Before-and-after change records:
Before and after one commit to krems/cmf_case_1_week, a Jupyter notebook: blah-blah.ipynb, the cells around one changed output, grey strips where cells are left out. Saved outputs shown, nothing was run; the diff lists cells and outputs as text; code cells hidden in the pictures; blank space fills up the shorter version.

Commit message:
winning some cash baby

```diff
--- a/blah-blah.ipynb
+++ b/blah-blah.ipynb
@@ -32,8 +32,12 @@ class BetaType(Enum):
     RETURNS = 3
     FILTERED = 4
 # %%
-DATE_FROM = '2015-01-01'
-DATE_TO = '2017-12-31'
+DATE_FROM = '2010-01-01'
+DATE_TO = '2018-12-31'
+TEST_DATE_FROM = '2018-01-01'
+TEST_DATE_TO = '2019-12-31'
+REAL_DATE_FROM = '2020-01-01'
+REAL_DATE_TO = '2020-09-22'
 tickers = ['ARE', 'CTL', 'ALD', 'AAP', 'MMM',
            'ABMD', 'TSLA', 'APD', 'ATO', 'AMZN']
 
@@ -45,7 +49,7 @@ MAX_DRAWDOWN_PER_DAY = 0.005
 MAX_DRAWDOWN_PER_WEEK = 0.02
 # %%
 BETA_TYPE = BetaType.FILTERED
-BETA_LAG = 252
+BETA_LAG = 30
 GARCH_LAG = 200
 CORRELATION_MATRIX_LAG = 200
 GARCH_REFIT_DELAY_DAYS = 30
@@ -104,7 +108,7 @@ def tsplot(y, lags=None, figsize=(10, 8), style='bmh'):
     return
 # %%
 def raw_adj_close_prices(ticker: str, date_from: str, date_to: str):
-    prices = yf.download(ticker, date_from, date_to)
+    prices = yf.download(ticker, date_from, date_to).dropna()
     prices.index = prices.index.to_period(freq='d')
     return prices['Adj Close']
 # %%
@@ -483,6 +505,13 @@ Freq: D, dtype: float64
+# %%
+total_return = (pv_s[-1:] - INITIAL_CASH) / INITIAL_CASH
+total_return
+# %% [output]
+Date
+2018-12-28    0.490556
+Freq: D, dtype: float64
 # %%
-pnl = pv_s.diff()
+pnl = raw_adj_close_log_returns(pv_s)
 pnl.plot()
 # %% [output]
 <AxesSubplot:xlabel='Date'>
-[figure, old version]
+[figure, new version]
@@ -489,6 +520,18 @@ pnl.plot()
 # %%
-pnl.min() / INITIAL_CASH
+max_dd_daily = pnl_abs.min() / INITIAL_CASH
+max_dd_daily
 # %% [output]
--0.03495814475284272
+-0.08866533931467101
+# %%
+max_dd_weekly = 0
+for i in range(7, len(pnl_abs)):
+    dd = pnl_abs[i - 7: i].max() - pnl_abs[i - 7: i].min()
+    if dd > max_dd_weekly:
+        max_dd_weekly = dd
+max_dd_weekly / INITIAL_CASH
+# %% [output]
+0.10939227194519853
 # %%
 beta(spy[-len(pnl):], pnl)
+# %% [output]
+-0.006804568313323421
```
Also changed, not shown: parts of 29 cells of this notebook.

Exercise: Read the entries above and find each line holding the word "version". Copy it out.

Result:
Before and after one commit to krems/cmf_case_1_week, a Jupyter notebook: blah-blah.ipynb, the cells around one changed output, grey strips where cells are left out. Saved outputs shown, nothing was run; the diff lists cells and outputs as text; code cells hidden in the pictures; blank space fills up the shorter version.
-[figure, old version]
+[figure, new version]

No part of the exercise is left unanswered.